"Might just be the coolest invention of the decade", gushed an American from New Hampshire. The idea? A soccer ball that generates electricity. For us poor Africans.
What is it with rich foreigners that they think they need to invent things to help Africans?
Kinetic power is certainly a useful niche application for those who do not have access to an electricity grid. A number of useful variants of the idea to use motive power to generate energy exist. They range from wind-up radios, hand-cranked cellphones, shake-powered flashlights, or village pumps powered by children’s roundabouts.
In this long line of “inventions”, the latest entrant, introduced early this year and field-tested in South Africa during the World Cup, is both more daft and more condescending than most.
A bunch of students in an ivory tower named Harvard – Jessica Lin, Jessica Matthews, Julia Silverman, and Hemali Thakkar – developed a football that contains a simple magnet-and-coil generator. They call it the sOccketball (sic). It weighs more than a standard football, but the supposed upside is that it generates enough electricity to power an LED light for three hours.
This, the inventors believe, can replace more conventional sources of light, such as paraffin lamps. Such lamps are slowly roasting the world to death, which is a dark obsession that troubles the minds of many youths in the rich world. The world is going to hell in a handbasket, Africans are contributing to this disaster but can’t help it because they’re pretty backward, so rich white kids should bravely ride to the rescue.
The sOccketball has garnered gushing coverage, and recently won a “breakthrough” award from a respectable rich-world magazine, Popular Mechanics. Given the entirely ordinary nature of the “invention”, and the many similar ideas that preceded it, what constitutes the “breakthrough” is not immediately clear. It is, after all, only a minor (and fairly useless) variation of a well-established idea. Perhaps the fact that it’s supposed to help poor sub-Saharan Africans influenced the judges.
Here’s how it is supposed to work.
Consider, if you will, one of those poor sub-Saharan Africans who lack electricity, who can afford a new football, and who don’t need a ball of regulation size and weight because face it, they’re never going to make it to the big leagues. A one-dimensional stereotype will do for this purpose.
This person will now gather a whole bunch of people – probably children, since child-labour laws are weak in Africa – and get them to kick this thing around for at least 15 minutes. Then one person, the village’s designated reader, will plug an LED lamp into it, so that she can read for three hours. At 10pm, when the light runs out, the solitary reader either goes to sleep, or rustles up some neighbours to get another game going.

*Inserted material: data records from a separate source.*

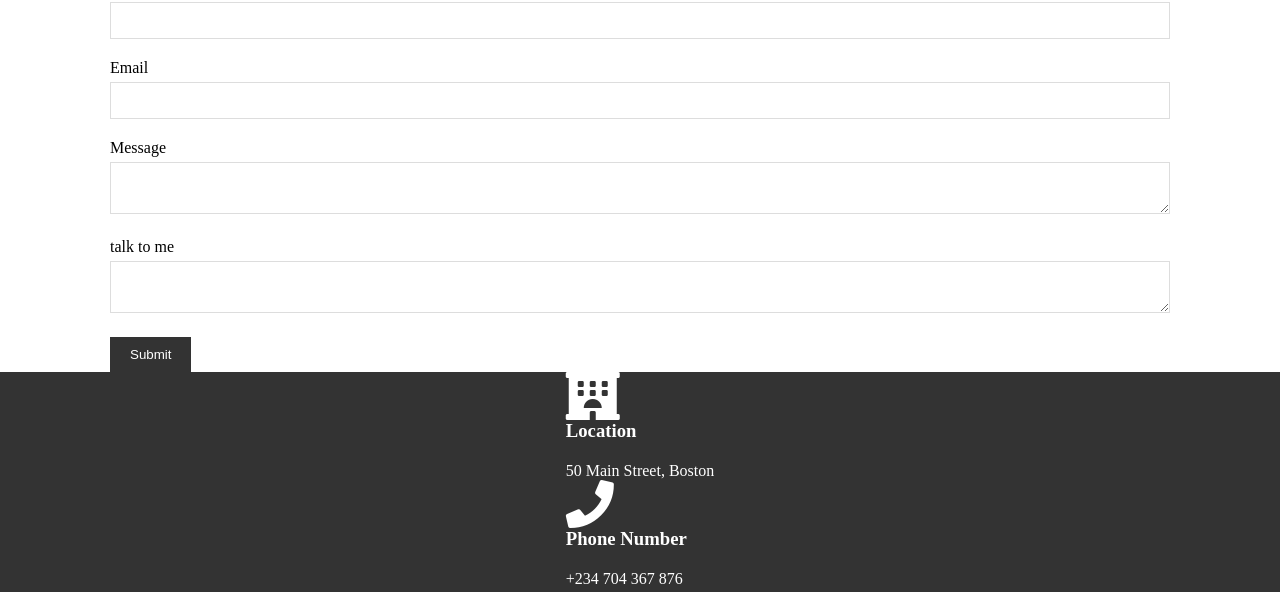
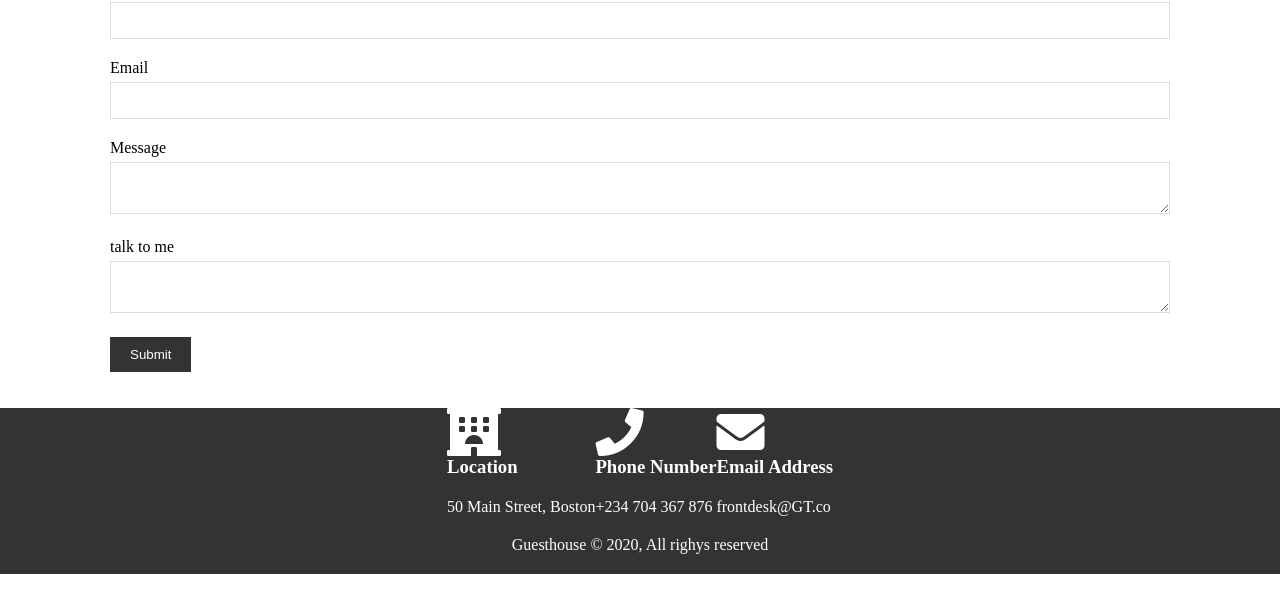
Before and after one commit to phlora-girl/gh, a plain HTML site: page contact.html in a window 1280 px wide. Shown: the part 203-795 px from the top of the page. Drawn offline with Linux system fonts and the light colour scheme.

Commit message:
flex-issues

```diff
--- a/CSS/style.css
+++ b/CSS/style.css
@@ -15,6 +15,10 @@ h3 {
   margin: auto;
   max-width: 1100px;
   padding: 0 20px;
+}
+
+.box {
+
 }
 
 .text-primary {
@@ -219,6 +223,7 @@ a {
 
 #contact-info {
   display: flex;
+  justify-content: center;
 }
 
 /* Footer */
--- a/contact.html
+++ b/contact.html
@@ -53,27 +53,26 @@
         </form>
       </div>
     </section>
+    <br /> <br />
 
     <section id="contact-info" class="bg-dark">
-      <div class="container">
         <div class="box">
           <i class="fas fa-hotel fa-3x"></i>
           <h3>Location</h3>
-          <p>50 Main Street, Boston</p>
+          <p class="center">50 Main Street, Boston</p>
         </div>
 
         <div class="box">
           <i class="fas fa-phone fa-3x"></i>
           <h3>Phone Number</h3>
-          <p>+234 704 367 876</p>
+          <p class="center">+234 704 367 876</p>
         </div>
 
         <div class="box">
           <i class="fas fa-envelope fa-3x"></i>
           <h3>Email Address</h3>
-          <p>frontdesk@GT.co</p>
+          <p class="center">frontdesk@GT.co</p>
         </div>
-      </div>
     </section>
 
     <footer id="main-footer">
```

Can’t you just hear the village mothers? “Go on, kids, go out to play. It’s getting dark!”
The idea is not only patently ridiculous, it is also deeply condescending.
Africans are perfectly capable of developing their own solutions to their problems. Examples abound, but few are more stark than the story of William Kamkwamba, “the boy who harnessed the wind”. Stuck without access to the electricity grid, the grade 10 student from Malawi developed a home-made solution to turn a windmill into a generator for lights and pumps. He used scrap metal and easily obtainable parts. The idea grew and expanded, and he has been able to link up with charities to reinvest in his community and the school where he was educated. Kamkwamba knew what he needed, knew what he could afford to use to solve the problem, and set to work.
African inventions to solve African problems tend to work. After all, Africans live here. They know their needs and challenges. Meanwhile, in a parallel universe, rich-world students seem to think they need to assuage their guilt by turning their apparently limited creative abilities to solving the problems of a people they don’t know on a continent they don’t understand. So they come up with daft ideas like the sOccketball. One hopes American taxpayers are proud of the results of their investment in their country’s youth.
As for us, poor sub-Saharan Africans, maybe we can trade them some real soccer balls for some beadwork, to say thanks for thinking about us. There’d be some sweet neo-colonial irony in giving back their beads. DM
EMI records refused to allow the Beatles' Here comes the Sun to be placed on the Voyager spacecraft's record.